(Materials provided)
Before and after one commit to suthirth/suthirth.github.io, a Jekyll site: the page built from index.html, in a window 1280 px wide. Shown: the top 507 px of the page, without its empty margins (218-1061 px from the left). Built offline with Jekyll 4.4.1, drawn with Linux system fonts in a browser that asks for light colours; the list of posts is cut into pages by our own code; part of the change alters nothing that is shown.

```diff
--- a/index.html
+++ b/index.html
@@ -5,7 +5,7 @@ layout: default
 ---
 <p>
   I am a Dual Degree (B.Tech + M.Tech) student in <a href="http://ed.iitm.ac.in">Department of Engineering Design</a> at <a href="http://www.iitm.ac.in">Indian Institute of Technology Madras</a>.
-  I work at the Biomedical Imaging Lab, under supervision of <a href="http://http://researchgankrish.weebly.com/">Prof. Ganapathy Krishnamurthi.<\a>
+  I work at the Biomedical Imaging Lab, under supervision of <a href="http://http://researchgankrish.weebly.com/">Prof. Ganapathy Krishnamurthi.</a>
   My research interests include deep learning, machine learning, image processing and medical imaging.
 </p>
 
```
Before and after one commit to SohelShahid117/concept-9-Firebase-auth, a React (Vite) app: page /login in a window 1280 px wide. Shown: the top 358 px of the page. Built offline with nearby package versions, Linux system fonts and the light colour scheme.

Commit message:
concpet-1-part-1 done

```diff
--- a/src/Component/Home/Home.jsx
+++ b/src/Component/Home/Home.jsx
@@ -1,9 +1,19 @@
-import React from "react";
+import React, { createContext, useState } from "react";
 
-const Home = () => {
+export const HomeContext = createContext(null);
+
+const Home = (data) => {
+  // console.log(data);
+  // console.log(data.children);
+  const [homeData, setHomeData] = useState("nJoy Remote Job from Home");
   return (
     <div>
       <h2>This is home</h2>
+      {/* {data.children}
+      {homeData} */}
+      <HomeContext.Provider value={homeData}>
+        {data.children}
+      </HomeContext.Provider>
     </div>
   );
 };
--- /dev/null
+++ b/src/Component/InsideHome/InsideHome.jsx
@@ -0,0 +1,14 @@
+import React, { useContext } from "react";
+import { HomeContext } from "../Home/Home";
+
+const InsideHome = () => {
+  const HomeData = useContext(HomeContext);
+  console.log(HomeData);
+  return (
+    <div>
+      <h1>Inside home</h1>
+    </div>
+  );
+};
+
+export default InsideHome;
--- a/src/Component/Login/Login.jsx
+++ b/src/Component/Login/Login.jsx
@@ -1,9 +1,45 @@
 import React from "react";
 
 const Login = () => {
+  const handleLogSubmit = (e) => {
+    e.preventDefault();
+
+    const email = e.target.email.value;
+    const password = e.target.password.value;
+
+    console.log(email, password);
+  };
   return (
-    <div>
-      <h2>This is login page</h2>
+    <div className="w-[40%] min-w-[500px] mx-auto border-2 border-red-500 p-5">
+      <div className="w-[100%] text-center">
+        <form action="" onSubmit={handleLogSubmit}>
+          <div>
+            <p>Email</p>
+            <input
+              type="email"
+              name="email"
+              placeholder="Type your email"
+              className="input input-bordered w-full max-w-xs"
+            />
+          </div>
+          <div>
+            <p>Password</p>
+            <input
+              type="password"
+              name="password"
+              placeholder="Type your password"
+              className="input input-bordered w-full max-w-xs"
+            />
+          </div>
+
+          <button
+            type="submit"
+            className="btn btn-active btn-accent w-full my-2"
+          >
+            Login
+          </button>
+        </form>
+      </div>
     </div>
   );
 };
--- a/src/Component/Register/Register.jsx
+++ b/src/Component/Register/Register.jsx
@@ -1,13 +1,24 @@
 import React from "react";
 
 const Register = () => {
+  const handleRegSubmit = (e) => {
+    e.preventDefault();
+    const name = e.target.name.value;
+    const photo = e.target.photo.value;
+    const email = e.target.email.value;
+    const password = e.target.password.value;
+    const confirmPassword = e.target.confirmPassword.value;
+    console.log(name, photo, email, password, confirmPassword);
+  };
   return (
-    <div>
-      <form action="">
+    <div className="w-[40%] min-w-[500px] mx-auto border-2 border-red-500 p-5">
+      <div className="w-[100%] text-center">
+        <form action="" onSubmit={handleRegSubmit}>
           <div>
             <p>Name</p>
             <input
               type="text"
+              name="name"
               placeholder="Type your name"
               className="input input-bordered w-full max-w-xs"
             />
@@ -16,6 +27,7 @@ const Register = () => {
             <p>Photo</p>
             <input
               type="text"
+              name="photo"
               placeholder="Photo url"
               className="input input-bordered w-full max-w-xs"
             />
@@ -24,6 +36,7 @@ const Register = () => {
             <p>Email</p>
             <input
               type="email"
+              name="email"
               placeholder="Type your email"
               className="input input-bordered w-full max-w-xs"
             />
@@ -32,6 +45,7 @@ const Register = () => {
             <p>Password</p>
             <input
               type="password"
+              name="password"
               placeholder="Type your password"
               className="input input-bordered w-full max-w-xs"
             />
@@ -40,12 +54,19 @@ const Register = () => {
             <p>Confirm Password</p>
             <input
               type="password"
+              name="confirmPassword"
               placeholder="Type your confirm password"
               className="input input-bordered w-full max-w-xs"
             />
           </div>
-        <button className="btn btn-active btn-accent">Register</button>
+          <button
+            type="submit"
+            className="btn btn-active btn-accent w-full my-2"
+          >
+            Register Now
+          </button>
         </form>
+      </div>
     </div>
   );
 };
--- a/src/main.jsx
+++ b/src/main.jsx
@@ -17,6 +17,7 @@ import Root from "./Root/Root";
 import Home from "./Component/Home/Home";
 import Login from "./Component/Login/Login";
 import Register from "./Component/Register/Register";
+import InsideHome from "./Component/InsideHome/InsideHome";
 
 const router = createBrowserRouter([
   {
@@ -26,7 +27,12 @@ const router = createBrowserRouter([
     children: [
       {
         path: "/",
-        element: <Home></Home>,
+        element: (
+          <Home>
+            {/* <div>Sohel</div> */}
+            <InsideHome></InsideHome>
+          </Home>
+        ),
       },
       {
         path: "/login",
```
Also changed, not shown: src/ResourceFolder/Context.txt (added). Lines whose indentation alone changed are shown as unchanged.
(End Materials provided)
### [Requirement]
Reproduce each record shown above without altering a single word.

### [Reply]
Before and after one commit to suthirth/suthirth.github.io, a Jekyll site: the page built from index.html, in a window 1280 px wide. Shown: the top 507 px of the page, without its empty margins (218-1061 px from the left). Built offline with Jekyll 4.4.1, drawn with Linux system fonts in a browser that asks for light colours; the list of posts is cut into pages by our own code; part of the change alters nothing that is shown.

```diff
--- a/index.html
+++ b/index.html
@@ -5,7 +5,7 @@ layout: default
 ---
 <p>
   I am a Dual Degree (B.Tech + M.Tech) student in <a href="http://ed.iitm.ac.in">Department of Engineering Design</a> at <a href="http://www.iitm.ac.in">Indian Institute of Technology Madras</a>.
-  I work at the Biomedical Imaging Lab, under supervision of <a href="http://http://researchgankrish.weebly.com/">Prof. Ganapathy Krishnamurthi.<\a>
+  I work at the Biomedical Imaging Lab, under supervision of <a href="http://http://researchgankrish.weebly.com/">Prof. Ganapathy Krishnamurthi.</a>
   My research interests include deep learning, machine learning, image processing and medical imaging.
 </p>
 
```
Before and after one commit to SohelShahid117/concept-9-Firebase-auth, a React (Vite) app: page /login in a window 1280 px wide. Shown: the top 358 px of the page. Built offline with nearby package versions, Linux system fonts and the light colour scheme.

Commit message:
concpet-1-part-1 done

```diff
--- a/src/Component/Home/Home.jsx
+++ b/src/Component/Home/Home.jsx
@@ -1,9 +1,19 @@
-import React from "react";
+import React, { createContext, useState } from "react";
 
-const Home = () => {
+export const HomeContext = createContext(null);
+
+const Home = (data) => {
+  // console.log(data);
+  // console.log(data.children);
+  const [homeData, setHomeData] = useState("nJoy Remote Job from Home");
   return (
     <div>
       <h2>This is home</h2>
+      {/* {data.children}
+      {homeData} */}
+      <HomeContext.Provider value={homeData}>
+        {data.children}
+      </HomeContext.Provider>
     </div>
   );
 };
--- /dev/null
+++ b/src/Component/InsideHome/InsideHome.jsx
@@ -0,0 +1,14 @@
+import React, { useContext } from "react";
+import { HomeContext } from "../Home/Home";
+
+const InsideHome = () => {
+  const HomeData = useContext(HomeContext);
+  console.log(HomeData);
+  return (
+    <div>
+      <h1>Inside home</h1>
+    </div>
+  );
+};
+
+export default InsideHome;
--- a/src/Component/Login/Login.jsx
+++ b/src/Component/Login/Login.jsx
@@ -1,9 +1,45 @@
 import React from "react";
 
 const Login = () => {
+  const handleLogSubmit = (e) => {
+    e.preventDefault();
+
+    const email = e.target.email.value;
+    const password = e.target.password.value;
+
+    console.log(email, password);
+  };
   return (
-    <div>
-      <h2>This is login page</h2>
+    <div className="w-[40%] min-w-[500px] mx-auto border-2 border-red-500 p-5">
+      <div className="w-[100%] text-center">
+        <form action="" onSubmit={handleLogSubmit}>
+          <div>
+            <p>Email</p>
+            <input
+              type="email"
+              name="email"
+              placeholder="Type your email"
+              className="input input-bordered w-full max-w-xs"
+            />
+          </div>
+          <div>
+            <p>Password</p>
+            <input
+              type="password"
+              name="password"
+              placeholder="Type your password"
+              className="input input-bordered w-full max-w-xs"
+            />
+          </div>
+
+          <button
+            type="submit"
+            className="btn btn-active btn-accent w-full my-2"
+          >
+            Login
+          </button>
+        </form>
+      </div>
     </div>
   );
 };
--- a/src/Component/Register/Register.jsx
+++ b/src/Component/Register/Register.jsx
@@ -1,13 +1,24 @@
 import React from "react";
 
 const Register = () => {
+  const handleRegSubmit = (e) => {
+    e.preventDefault();
+    const name = e.target.name.value;
+    const photo = e.target.photo.value;
+    const email = e.target.email.value;
+    const password = e.target.password.value;
+    const confirmPassword = e.target.confirmPassword.value;
+    console.log(name, photo, email, password, confirmPassword);
+  };
   return (
-    <div>
-      <form action="">
+    <div className="w-[40%] min-w-[500px] mx-auto border-2 border-red-500 p-5">
+      <div className="w-[100%] text-center">
+        <form action="" onSubmit={handleRegSubmit}>
           <div>
             <p>Name</p>
             <input
               type="text"
+              name="name"
               placeholder="Type your name"
               className="input input-bordered w-full max-w-xs"
             />
@@ -16,6 +27,7 @@ const Register = () => {
             <p>Photo</p>
             <input
               type="text"
+              name="photo"
               placeholder="Photo url"
               className="input input-bordered w-full max-w-xs"
             />
@@ -24,6 +36,7 @@ const Register = () => {
             <p>Email</p>
             <input
               type="email"
+              name="email"
               placeholder="Type your email"
               className="input input-bordered w-full max-w-xs"
             />
@@ -32,6 +45,7 @@ const Register = () => {
             <p>Password</p>
             <input
               type="password"
+              name="password"
               placeholder="Type your password"
               className="input input-bordered w-full max-w-xs"
             />
@@ -40,12 +54,19 @@ const Register = () => {
             <p>Confirm Password</p>
             <input
               type="password"
+              name="confirmPassword"
               placeholder="Type your confirm password"
               className="input input-bordered w-full max-w-xs"
             />
           </div>
-        <button className="btn btn-active btn-accent">Register</button>
+          <button
+            type="submit"
+            className="btn btn-active btn-accent w-full my-2"
+          >
+            Register Now
+          </button>
         </form>
+      </div>
     </div>
   );
 };
--- a/src/main.jsx
+++ b/src/main.jsx
@@ -17,6 +17,7 @@ import Root from "./Root/Root";
 import Home from "./Component/Home/Home";
 import Login from "./Component/Login/Login";
 import Register from "./Component/Register/Register";
+import InsideHome from "./Component/InsideHome/InsideHome";
 
 const router = createBrowserRouter([
   {
@@ -26,7 +27,12 @@ const router = createBrowserRouter([
     children: [
       {
         path: "/",
-        element: <Home></Home>,
+        element: (
+          <Home>
+            {/* <div>Sohel</div> */}
+            <InsideHome></InsideHome>
+          </Home>
+        ),
       },
       {
         path: "/login",
```
Also changed, not shown: src/ResourceFolder/Context.txt (added). Lines whose indentation alone changed are shown as unchanged.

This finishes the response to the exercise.